I want to show the "mirror" to the survival probability calculated with the Kaplan-Meier estimator, that is the cumulative incidence (or probability).

I would like to add the pointwise confidence interval. In my software it is provided for the Kaplan-Meier, but not for the CIF=1-KM.

I guess it's as easy as just swapping the ends and subtract from 1, that is [0.2 ; 0.6] --> [1-0.6 ; 1-0.2] --> [0.4, 0.8]

That's the Greenwood plain one. But I want also the one on the log-scale. It is asymmetric. But can I just swap the KM CI for the survival and get the CI for my cumulative incidence?

By the way, is there any proper name for the "log" CI? I mean - "a variance estimator calculated using the cumulative hazard" or maybe "Greenwood estimator on the log-scale"?

Just to make 100% clear - I have NO competing risks. This is not competing risk adjusted CIF. This is just pure 1-KM cumulative probability with just one kind of event and censoring.

## 1 Answer

The cumulative incidence function with just one event possible for each individual is, as you note, $$F(t)=1-S(t)$$, where $$S(t)$$ is the survival function over time. That's by definition.

Whether $$S(t)$$ is estimated by Kaplan-Meier or other methods doesn't matter.

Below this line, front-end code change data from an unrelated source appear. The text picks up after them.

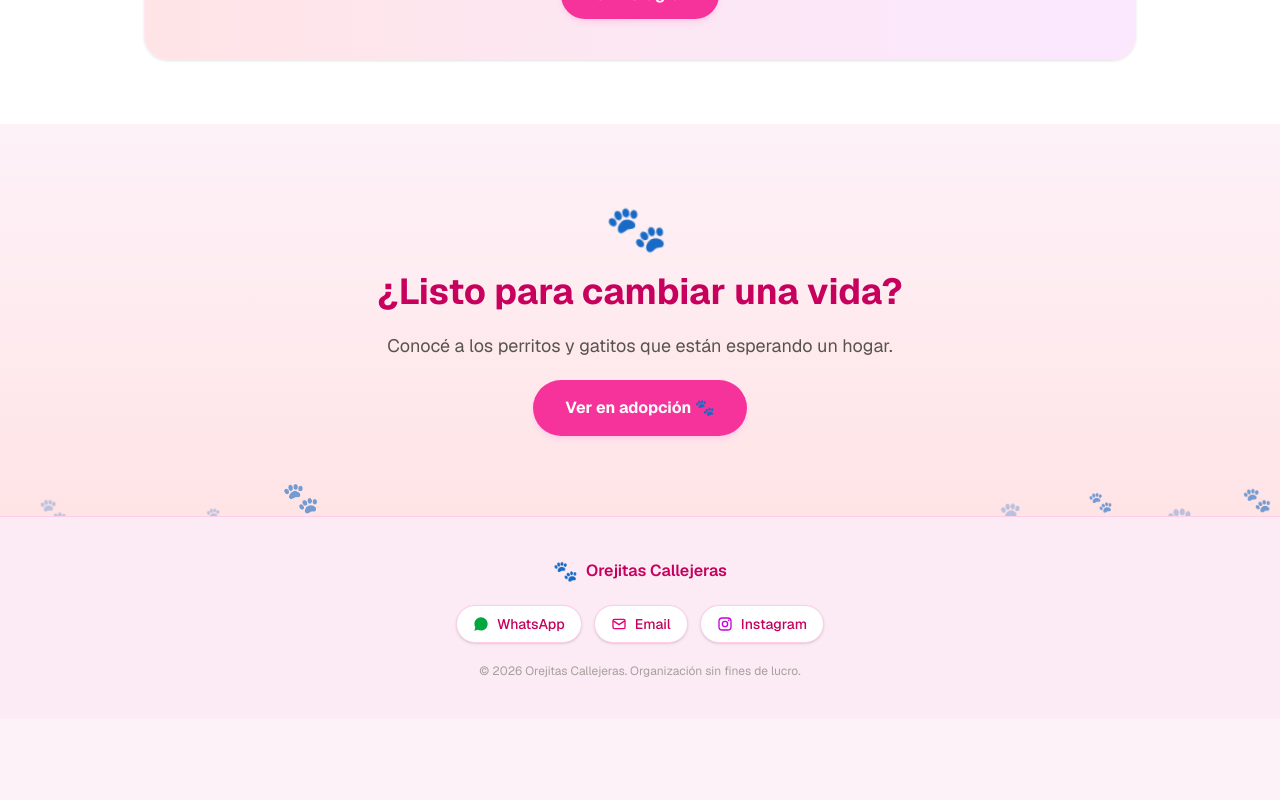
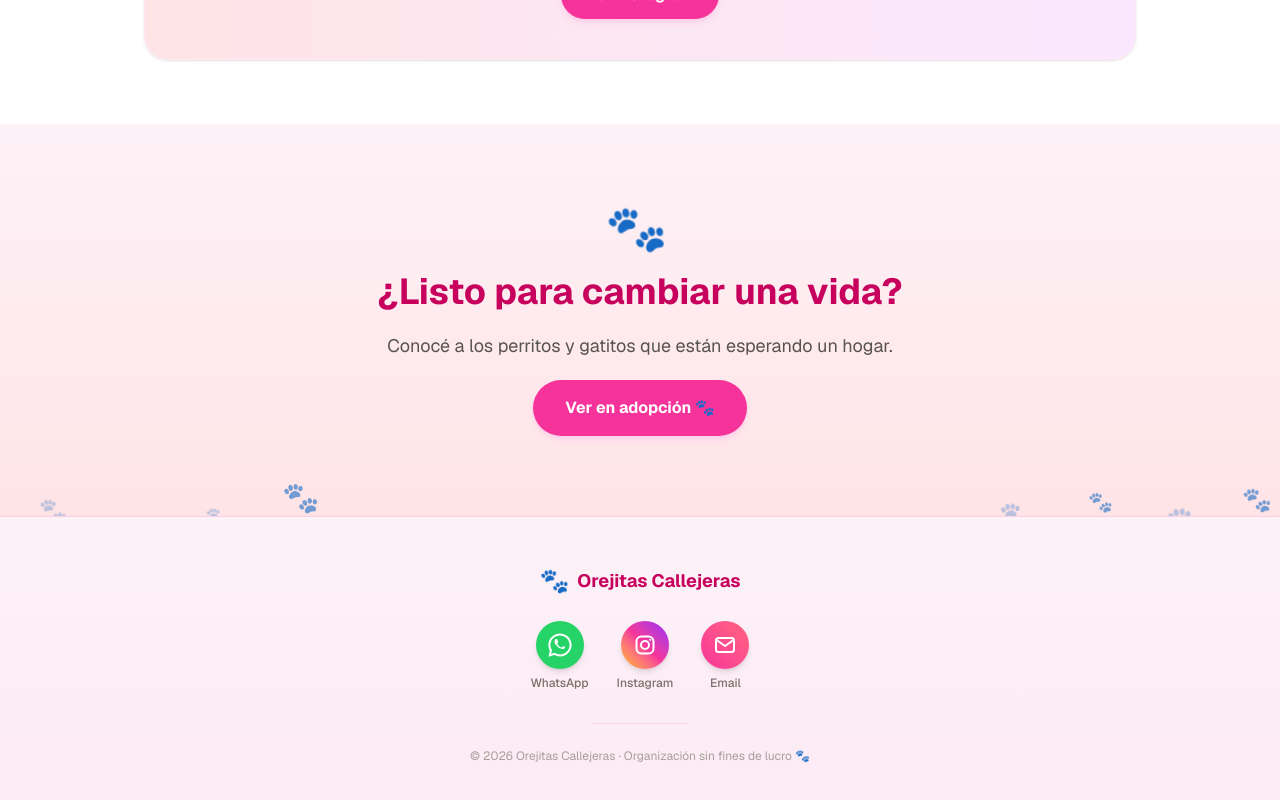
Before and after one commit to julietatumburus/orejitas-callejeras, a Next.js app: page / in a window 1280 px wide. Shown: the part 2051-2851 px from the top of the page. Before the commit the page ends 2770 px from the top, so only its background shows below. Built offline with nearby package versions, Linux system fonts and the light colour scheme; no server answers; the database is empty.

Commit message:
Footer mas lindo: iconos reales (WhatsApp/Instagram/Email/Facebook) en circulos
Co-Authored-By: Claude Opus 4.8 (1M context) <noreply@anthropic.com>

```diff
--- a/components/Footer.tsx
+++ b/components/Footer.tsx
@@ -1,43 +1,37 @@
 import { whatsappGeneralLink } from "@/lib/config";
 import { getSettings } from "@/lib/settings";
 
-const pill =
-  "inline-flex items-center gap-2 rounded-full border border-pink-200 bg-white px-4 py-2 text-sm font-medium text-pink-700 shadow-sm transition hover:-translate-y-0.5 hover:shadow-md";
+const circle =
+  "grid h-12 w-12 place-items-center rounded-full text-white shadow-md transition group-hover:scale-110 group-hover:shadow-lg";
+const item = "group flex flex-col items-center gap-1.5";
+const label = "text-xs font-medium text-stone-500 group-hover:text-stone-700";
 
 export default async function Footer() {
   const settings = await getSettings();
 
   return (
-    <footer className="mt-auto border-t border-pink-200 bg-pink-100/60">
-      <div className="mx-auto flex max-w-5xl flex-col items-center gap-5 px-4 py-10 text-center">
-        <p className="flex items-center gap-2 text-base font-semibold text-pink-700">
-          <span className="text-xl">🐾</span> {settings.name}
+    <footer className="mt-auto border-t border-pink-200 bg-gradient-to-b from-pink-50 to-pink-100/70">
+      <div className="mx-auto flex max-w-5xl flex-col items-center gap-6 px-4 py-12 text-center">
+        <p className="flex items-center gap-2 text-lg font-bold text-pink-700">
+          <span className="text-2xl">🐾</span> {settings.name}
         </p>
 
-        <div className="flex flex-wrap items-center justify-center gap-3">
+        <div className="flex flex-wrap items-start justify-center gap-7">
           {/* WhatsApp */}
           {settings.whatsapp && (
             <a
               href={whatsappGeneralLink(settings.whatsapp)}
               target="_blank"
               rel="noopener noreferrer"
-              className={`${pill} hover:border-green-300 hover:text-green-700`}
+              aria-label="WhatsApp"
+              className={item}
             >
-              <svg viewBox="0 0 24 24" className="h-4 w-4 fill-green-600" aria-hidden="true">
-                <path d="M12.04 2C6.58 2 2.13 6.45 2.13 11.91c0 1.75.46 3.45 1.32 4.95L2 22l5.25-1.38a9.9 9.9 0 0 0 4.79 1.22h.01c5.46 0 9.91-4.45 9.91-9.91 0-2.65-1.03-5.14-2.9-7.01A9.82 9.82 0 0 0 12.04 2Zm5.52 11.97c-.25-.12-1.47-.72-1.69-.81-.23-.08-.39-.12-.56.13-.16.25-.64.81-.79.97-.14.17-.29.19-.54.06-.25-.12-1.05-.39-1.99-1.23-.74-.66-1.23-1.47-1.38-1.72-.14-.25-.01-.38.11-.51.11-.11.25-.29.37-.43.13-.14.17-.25.25-.41.08-.17.04-.31-.02-.43-.06-.12-.56-1.35-.77-1.85-.2-.48-.41-.42-.56-.43h-.48c-.17 0-.43.06-.66.31-.23.25-.86.85-.86 2.07 0 1.22.89 2.4 1.01 2.56.12.17 1.75 2.67 4.23 3.74.59.26 1.05.41 1.41.52.59.19 1.13.16 1.56.1.48-.07 1.47-.6 1.68-1.18.21-.58.21-1.07.14-1.18-.06-.1-.22-.16-.47-.28Z" />
-              </svg>
-              WhatsApp
-            </a>
-          )}
-
-          {/* Email */}
-          {settings.email && (
-            <a href={`mailto:${settings.email}`} className={`${pill} hover:border-pink-300`}>
-              <svg viewBox="0 0 24 24" className="h-4 w-4 fill-none stroke-pink-600" strokeWidth="2" aria-hidden="true">
-                <rect x="3" y="5" width="18" height="14" rx="2" />
-                <path d="m3 7 9 6 9-6" />
-              </svg>
-              Email
+              <span className={`${circle} bg-[#25D366]`}>
+                <svg viewBox="0 0 32 32" className="h-6 w-6 fill-current" aria-hidden="true">
+                  <path d="M16 .5C7.4.5.5 7.4.5 16c0 2.8.7 5.4 2 7.7L.5 31.5l8-2.1c2.2 1.2 4.8 1.9 7.5 1.9 8.6 0 15.5-6.9 15.5-15.5S24.6.5 16 .5zm0 28c-2.4 0-4.7-.6-6.7-1.8l-.5-.3-4.7 1.2 1.3-4.6-.3-.5C3.9 20.5 3.2 18.3 3.2 16 3.2 8.9 8.9 3.2 16 3.2 23.1 3.2 28.8 8.9 28.8 16S23.1 28.5 16 28.5zm7.4-9.6c-.4-.2-2.4-1.2-2.7-1.3-.4-.1-.6-.2-.9.2-.3.4-1 1.3-1.2 1.5-.2.2-.4.3-.8.1-.4-.2-1.7-.6-3.2-2-1.2-1.1-2-2.4-2.2-2.8-.2-.4 0-.6.2-.8.2-.2.4-.4.6-.7.2-.2.3-.4.4-.7.1-.3.1-.5 0-.7-.1-.2-.9-2.2-1.3-3-.3-.7-.6-.6-.9-.6h-.7c-.2 0-.6.1-.9.5-.3.4-1.2 1.2-1.2 2.9 0 1.7 1.2 3.4 1.4 3.6.2.2 2.5 3.8 6 5.3.8.4 1.5.6 2 .7.8.3 1.6.2 2.2.1.7-.1 2.1-.9 2.4-1.7.3-.8.3-1.6.2-1.7-.1-.2-.3-.2-.7-.4z" />
+                </svg>
+              </span>
+              <span className={label}>WhatsApp</span>
             </a>
           )}
 
@@ -47,14 +41,44 @@ export default async function Footer() {
               href={settings.instagram}
               target="_blank"
               rel="noopener noreferrer"
-              className={`${pill} hover:border-fuchsia-300 hover:text-fuchsia-700`}
+              aria-label="Instagram"
+              className={item}
             >
-              <svg viewBox="0 0 24 24" className="h-4 w-4 fill-none stroke-fuchsia-600" strokeWidth="2" aria-hidden="true">
-                <rect x="3" y="3" width="18" height="18" rx="5" />
-                <circle cx="12" cy="12" r="4" />
-                <circle cx="17.5" cy="6.5" r="1.2" className="fill-fuchsia-600 stroke-none" />
-              </svg>
-              Instagram
+              <span
+                className={`${circle} bg-gradient-to-tr from-amber-400 via-pink-500 to-purple-600`}
+              >
+                <svg
+                  viewBox="0 0 24 24"
+                  className="h-6 w-6 fill-none stroke-white"
+                  strokeWidth="2"
+                  aria-hidden="true"
+                >
+                  <rect x="3.5" y="3.5" width="17" height="17" rx="5" />
+                  <circle cx="12" cy="12" r="4" />
+                  <circle cx="17.2" cy="6.8" r="1.1" className="fill-white stroke-none" />
+                </svg>
+              </span>
+              <span className={label}>Instagram</span>
+            </a>
+          )}
+
+          {/* Email */}
+          {settings.email && (
+            <a href={`mailto:${settings.email}`} aria-label="Email" className={item}>
+              <span className={`${circle} bg-gradient-to-tr from-pink-500 to-rose-400`}>
+                <svg
+                  viewBox="0 0 24 24"
+                  className="h-6 w-6 fill-none stroke-white"
+                  strokeWidth="2"
+                  strokeLinecap="round"
+                  strokeLinejoin="round"
+                  aria-hidden="true"
+                >
+                  <rect x="3" y="5" width="18" height="14" rx="2.5" />
+                  <path d="m3.5 7 8.5 6 8.5-6" />
+                </svg>
+              </span>
+              <span className={label}>Email</span>
             </a>
           )}
 
@@ -64,18 +88,22 @@ export default async function Footer() {
               href={settings.facebook}
               target="_blank"
               rel="noopener noreferrer"
-              className={`${pill} hover:border-blue-300 hover:text-blue-700`}
+              aria-label="Facebook"
+              className={item}
             >
-              <svg viewBox="0 0 24 24" className="h-4 w-4 fill-blue-600" aria-hidden="true">
-                <path d="M13.5 22v-8h2.7l.4-3.2h-3.1V8.7c0-.9.26-1.55 1.57-1.55h1.67V4.27c-.29-.04-1.28-.13-2.44-.13-2.42 0-4.07 1.48-4.07 4.19v2.34H7.5V14h2.7v8h3.3Z" />
-              </svg>
-              Facebook
+              <span className={`${circle} bg-[#1877F2]`}>
+                <svg viewBox="0 0 24 24" className="h-6 w-6 fill-current" aria-hidden="true">
+                  <path d="M13.5 22v-8h2.7l.4-3.2h-3.1V8.7c0-.9.26-1.55 1.57-1.55h1.67V4.27c-.29-.04-1.28-.13-2.44-.13-2.42 0-4.07 1.48-4.07 4.19v2.34H7.5V14h2.7v8h3.3Z" />
+                </svg>
+              </span>
+              <span className={label}>Facebook</span>
             </a>
           )}
         </div>
 
+        <div className="mt-2 h-px w-24 bg-pink-200" />
         <p className="text-xs text-stone-400">
-          © {new Date().getFullYear()} {settings.name}. Organización sin fines de lucro.
+          © {new Date().getFullYear()} {settings.name} · Organización sin fines de lucro 🐾
         </p>
       </div>
     </footer>
```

For confidence limits, you can just replace $$S(t)$$ in that formula with its upper confidence limit and lower confidence limit, as you suggest. Again, it doesn't matter how the confidence limits were determined or whether they are symmetric.

Klein and Moeschberger use the simple phrase "log-transformed confidence interval" on page 105, so that should do.

• +1, but for future readers note that, in general, it is not sufficient to evaluate the transformed variable at the endpoints of a CI (though it works here). For instance, if $(-1, 2)$ is a CI for $\theta$ and $\phi = \theta^2$ it would be a mistake to assume that $(1, 4)$ is the corresponding CI for $\phi$. Instead, consider all values inside the CI to obtain $(0, 4)$. Sep 1, 2023 at 18:10